On what he was listening to when the Cure were first getting their feet wet, as told to Word (via CraigJParker.blogspot.com):
Nick Drake and Van Morrison were my touchstones. And funnily enough, Space Oddity. But I also listened to the Gayane Ballet Suite by Khachaturian, which sounds terribly pretentious, but if anyone listens to it, they’ll discover the most brilliant sound. I wanted to incorporate all that into an album, and that was what Seventeen Seconds was all about. My dream was to be someone who could go anywhere and play music: in some ways that’s still my dream.
On not wanting the single “Let’s Go To Bed” to ever be released, as told to the Rock ‘n’ Roll Alternative Show in 1983 (via Impression of Sounds):
“It wasn’t as dumb as I wanted it to be. It was really me reacting against the Cure’s image, the states we’ve gone through. So I wanted to do something that was really, really dumb and pop. The words mean nothing. Once I recorded it I thought maybe this isn’t quite right. And it was taken over and taken to its logical conclusion and released… Looking back maybe it wasn’t such a bad thing. But at the time I was really, really angry ‘cause I didn’t want it released.”
On not having any downtime, as told to SPIN in 1993 (via The Guardian and Rock’s Backpages):
“Reading is something I’ve really missed, not being able to enter people’s worlds. But I never seem to have time for it: I’m either too tired or I’ve been drinking. Last night I don’t know where I ended up! I remember walking through a hotel reception and it was daylight. I was still drinking at six o’clock in the morning and I thought, I wouldn’t be doing this if I was at home.” He sounds exasperated. “I started out in the Cure reflecting things that I thought were important, and it’s reached a point where it takes over and becomes the thing that is important. I’d like to take a lot of time off – maybe all through next year – and do things as a person rather than a singer or someone in the Cure. But I suppose it was always at the back of my mind that people would forget who we were. There’s always people around sowing seeds of doubt. ‘If you go away for too long, you can’t really come back.’ I’m confident enough now to know what’s rubbish. I think if we took a two-year break, it wouldn’t matter at all as long as what we did next was good.”
On whether he ever wanted to be a “pop star,” as told to Word (via CraigJParker.blogspot.com):
No! I just wanted to not regret anything. That was my driving force. It sounds really old-fashioned and naive, but integrity was paramount. That’s why I liked Alex Harvey and Nick Drake and Jimi Hendrix, because they had integrity.
On living the anti-rock star lifestyle, as told to The Quietus in 1989:

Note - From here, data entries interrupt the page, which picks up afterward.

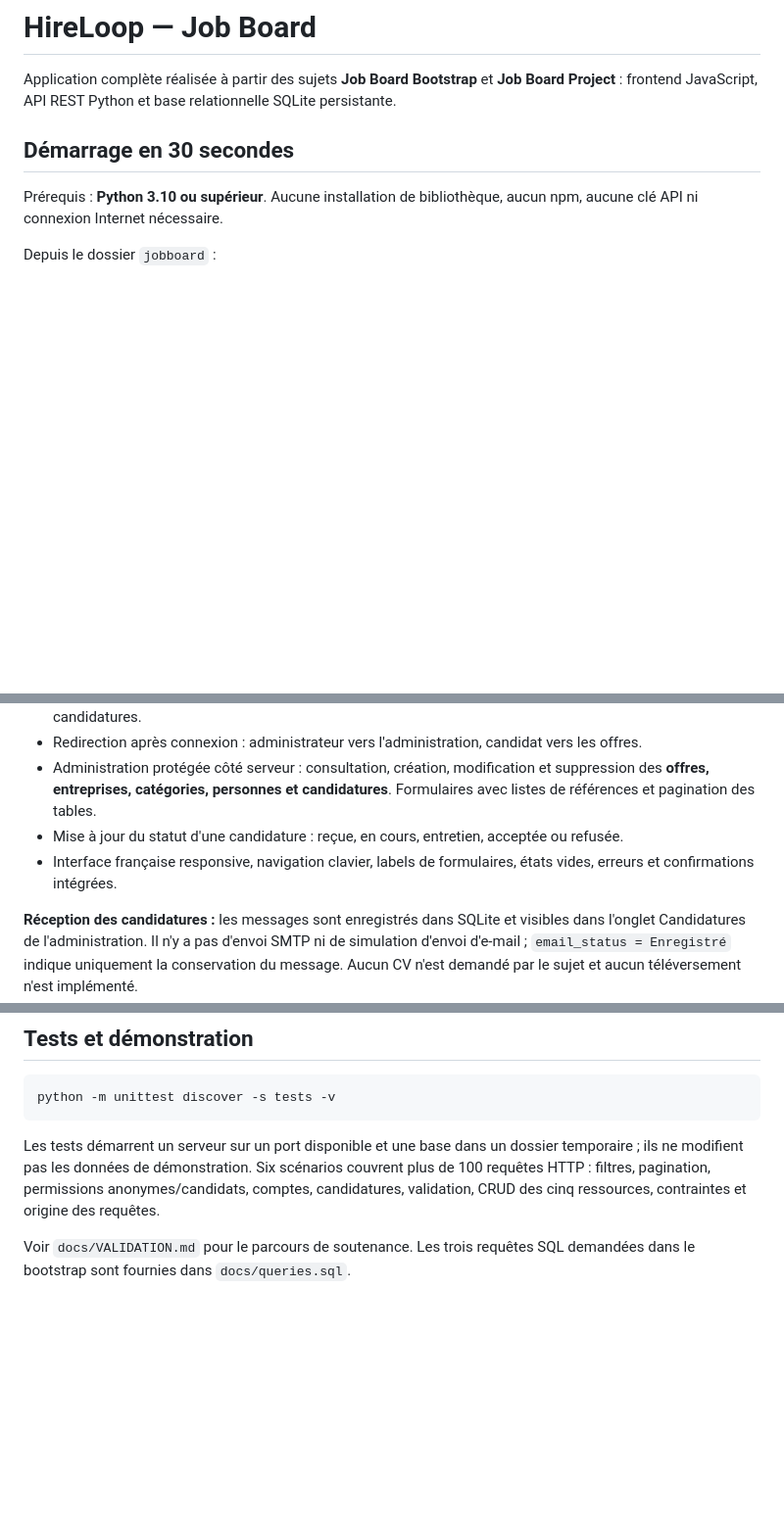
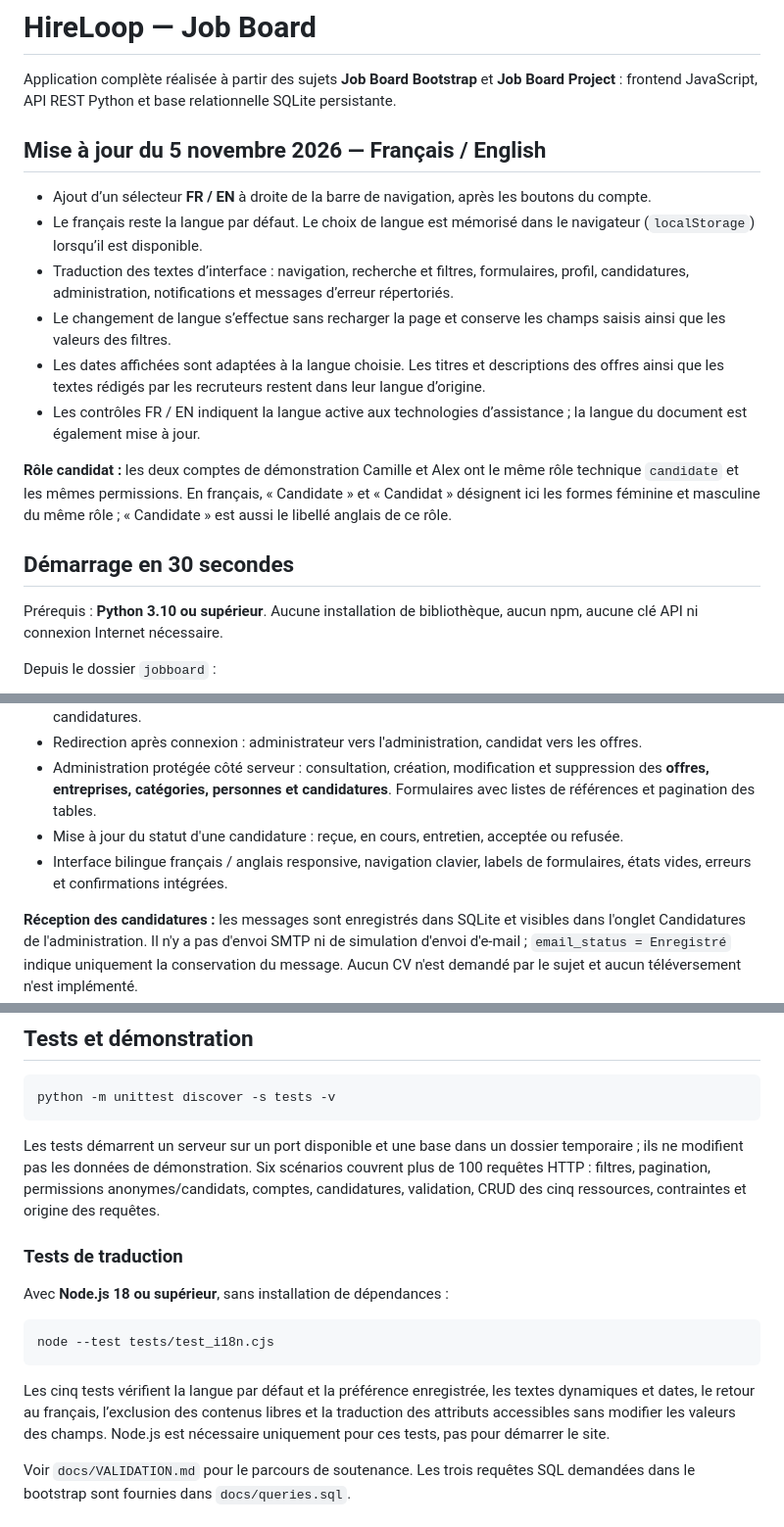
Before and after one commit to hsainezaid0/Job-Board-, a Markdown page: README.md, 3 parts joined by grey strips. Shown at 98% size. GitHub-like rendering; blank space fills up the shorter version.

Commit message:
docs: document French and English interface update

````diff
--- a/README.md
+++ b/README.md
@@ -1,6 +1,17 @@
 # HireLoop — Job Board
 
 Application complète réalisée à partir des sujets **Job Board Bootstrap** et **Job Board Project** : frontend JavaScript, API REST Python et base relationnelle SQLite persistante.
+
+## Mise à jour du 5 novembre 2026 — Français / English
+
+- Ajout d’un sélecteur **FR / EN** à droite de la barre de navigation, après les boutons du compte.
+- Le français reste la langue par défaut. Le choix de langue est mémorisé dans le navigateur (`localStorage`) lorsqu’il est disponible.
+- Traduction des textes d’interface : navigation, recherche et filtres, formulaires, profil, candidatures, administration, notifications et messages d’erreur répertoriés.
+- Le changement de langue s’effectue sans recharger la page et conserve les champs saisis ainsi que les valeurs des filtres.
+- Les dates affichées sont adaptées à la langue choisie. Les titres et descriptions des offres ainsi que les textes rédigés par les recruteurs restent dans leur langue d’origine.
+- Les contrôles FR / EN indiquent la langue active aux technologies d’assistance ; la langue du document est également mise à jour.
+
+**Rôle candidat :** les deux comptes de démonstration Camille et Alex ont le même rôle technique `candidate` et les mêmes permissions. En français, « Candidate » et « Candidat » désignent ici les formes féminine et masculine du même rôle ; « Candidate » est aussi le libellé anglais de ce rôle.
 
 ## Démarrage en 30 secondes
 
@@ -45,7 +56,7 @@ Les entreprises, offres et personnes sont **fictives**. L'initialisation fournit
 - Redirection après connexion : administrateur vers l'administration, candidat vers les offres.
 - Administration protégée côté serveur : consultation, création, modification et suppression des **offres, entreprises, catégories, personnes et candidatures**. Formulaires avec listes de références et pagination des tables.
 - Mise à jour du statut d'une candidature : reçue, en cours, entretien, acceptée ou refusée.
-- Interface française responsive, navigation clavier, labels de formulaires, états vides, erreurs et confirmations intégrées.
+- Interface bilingue français / anglais responsive, navigation clavier, labels de formulaires, états vides, erreurs et confirmations intégrées.
 
 **Réception des candidatures :** les messages sont enregistrés dans SQLite et visibles dans l'onglet Candidatures de l'administration. Il n'y a pas d'envoi SMTP ni de simulation d'envoi d'e-mail ; `email_status = Enregistré` indique uniquement la conservation du message. Aucun CV n'est demandé par le sujet et aucun téléversement n'est implémenté.
 
@@ -168,6 +181,16 @@ python -m unittest discover -s tests -v
 
 Les tests démarrent un serveur sur un port disponible et une base dans un dossier temporaire ; ils ne modifient pas les données de démonstration. Six scénarios couvrent plus de 100 requêtes HTTP : filtres, pagination, permissions anonymes/candidats, comptes, candidatures, validation, CRUD des cinq ressources, contraintes et origine des requêtes.
 
+### Tests de traduction
+
+Avec **Node.js 18 ou supérieur**, sans installation de dépendances :
+
+```sh
+node --test tests/test_i18n.cjs
+```
+
+Les cinq tests vérifient la langue par défaut et la préférence enregistrée, les textes dynamiques et dates, le retour au français, l’exclusion des contenus libres et la traduction des attributs accessibles sans modifier les valeurs des champs. Node.js est nécessaire uniquement pour ces tests, pas pour démarrer le site.
+
 Voir `docs/VALIDATION.md` pour le parcours de soutenance. Les trois requêtes SQL demandées dans le bootstrap sont fournies dans `docs/queries.sql`.
 
 ## Configuration et limites de déploiement
````
Also changed, not shown: other parts of README.md (+2 -0 lines).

“I never think of myself as a rock star. I never even think I’m in a group unless I’m doing an interview. I still shop at the same cake shop. I live in the same basement fiat in Maida Vale. Drive the same old jeep. I spend a lot of time doing pointless things like, um…keeping all our artwork going but I never even pick a guitar up nowadays because…. I dunno…. I never get any better. I would prefer to read than play the guitar. And I’ll read anything because I’m … cursed. I have to finish a book once I’ve started it, um….which means that I read a lot of dross.”
On wearing makeup, as told to Ear Candy in 2004 (via Blog.SeattlePi.com):

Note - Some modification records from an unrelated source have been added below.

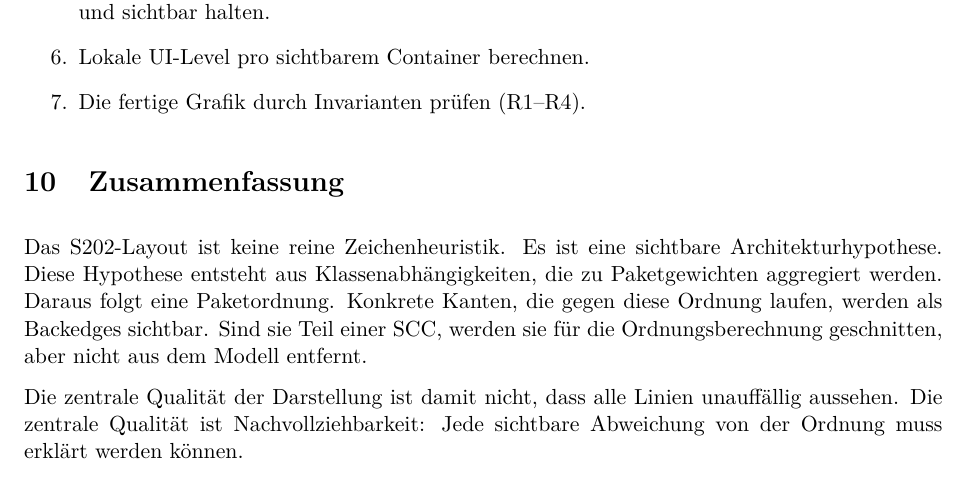
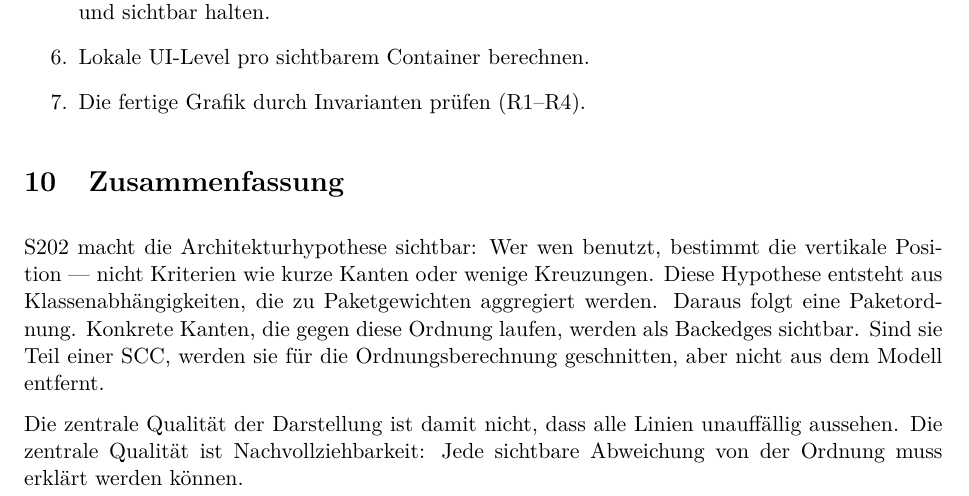
Before and after one commit to Weigend/S202, a LaTeX paper (docs/latex/S202_LAYOUT_ARCHITEKTURHYPOTHESE.tex): part of page 6 of 6, cut so that both start at the same text. Compiled offline with pdfLaTeX.

Commit message:
docs: rephrase summary opening sentence

```diff
--- a/docs/latex/S202_LAYOUT_ARCHITEKTURHYPOTHESE.tex
+++ b/docs/latex/S202_LAYOUT_ARCHITEKTURHYPOTHESE.tex
@@ -379,8 +379,9 @@ Aus dem konzeptionellen Modell ergibt sich eine klare Pipeline:
 
 \section{Zusammenfassung}
 
-Das S202-Layout ist keine reine Zeichenheuristik. Es ist eine sichtbare
-Architekturhypothese. Diese Hypothese entsteht aus Klassenabh\"angigkeiten,
+S202 macht die Architekturhypothese sichtbar: Wer wen benutzt, bestimmt
+die vertikale Position --- nicht Kriterien wie kurze Kanten oder wenige
+Kreuzungen. Diese Hypothese entsteht aus Klassenabh\"angigkeiten,
 die zu Paketgewichten aggregiert werden. Daraus folgt eine Paketordnung.
 Konkrete Kanten, die gegen diese Ordnung laufen, werden als Backedges
 sichtbar. Sind sie Teil einer SCC, werden sie f\"ur die Ordnungsberechnung
```
Also changed, not shown: docs/latex/S202_LAYOUT_ARCHITEKTURHYPOTHESE.pdf.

“I wore makeup when I was at school and I wore makeup when glam started. I started wearing it again when punk started. I’ve always been drawn to wearing it. It’s partly ritualistic, partly theatrical and partly just because I think I look better with it on.”

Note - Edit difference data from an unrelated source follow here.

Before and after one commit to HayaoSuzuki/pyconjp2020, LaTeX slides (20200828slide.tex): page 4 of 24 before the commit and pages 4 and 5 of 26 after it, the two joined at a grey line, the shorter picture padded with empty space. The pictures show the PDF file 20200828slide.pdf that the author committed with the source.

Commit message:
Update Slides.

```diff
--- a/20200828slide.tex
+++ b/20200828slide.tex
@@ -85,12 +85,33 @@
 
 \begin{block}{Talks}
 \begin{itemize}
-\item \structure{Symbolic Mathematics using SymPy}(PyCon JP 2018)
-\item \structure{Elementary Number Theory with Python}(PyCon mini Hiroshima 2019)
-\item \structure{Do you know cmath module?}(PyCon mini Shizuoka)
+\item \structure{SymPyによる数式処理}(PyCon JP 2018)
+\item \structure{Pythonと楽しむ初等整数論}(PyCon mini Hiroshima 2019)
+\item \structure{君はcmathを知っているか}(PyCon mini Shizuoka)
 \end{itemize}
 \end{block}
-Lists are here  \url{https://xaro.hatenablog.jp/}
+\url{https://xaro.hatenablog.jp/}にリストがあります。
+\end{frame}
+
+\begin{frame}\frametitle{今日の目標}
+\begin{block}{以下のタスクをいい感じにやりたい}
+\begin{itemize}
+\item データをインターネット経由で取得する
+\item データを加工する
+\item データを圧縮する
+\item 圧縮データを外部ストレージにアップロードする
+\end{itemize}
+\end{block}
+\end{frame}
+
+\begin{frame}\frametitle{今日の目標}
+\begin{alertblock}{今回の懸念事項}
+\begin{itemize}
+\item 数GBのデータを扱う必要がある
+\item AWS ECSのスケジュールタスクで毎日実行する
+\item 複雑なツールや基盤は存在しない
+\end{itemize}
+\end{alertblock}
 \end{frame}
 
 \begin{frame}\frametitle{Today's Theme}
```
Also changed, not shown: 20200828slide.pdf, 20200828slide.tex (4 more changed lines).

On social media, as told to The Guardian in 2011:
“I’ve got a Facebook page, but I’ve never put anything on it. I’ve got a presence on all the social networks, in fact, but I’ve never once sent a message. I’m there because otherwise, someone’s going to pretend to be me. The idea of doing an interview nowadays … I have no interest or desire in having a conversation with anyone other than the people that I know. I’m in the strange position of the world drifting away from me, but you know what? I’m actually quite content with that. It doesn’t bother me in the slightest. I don’t feel like, ‘Oh God, I’m being left behind.’”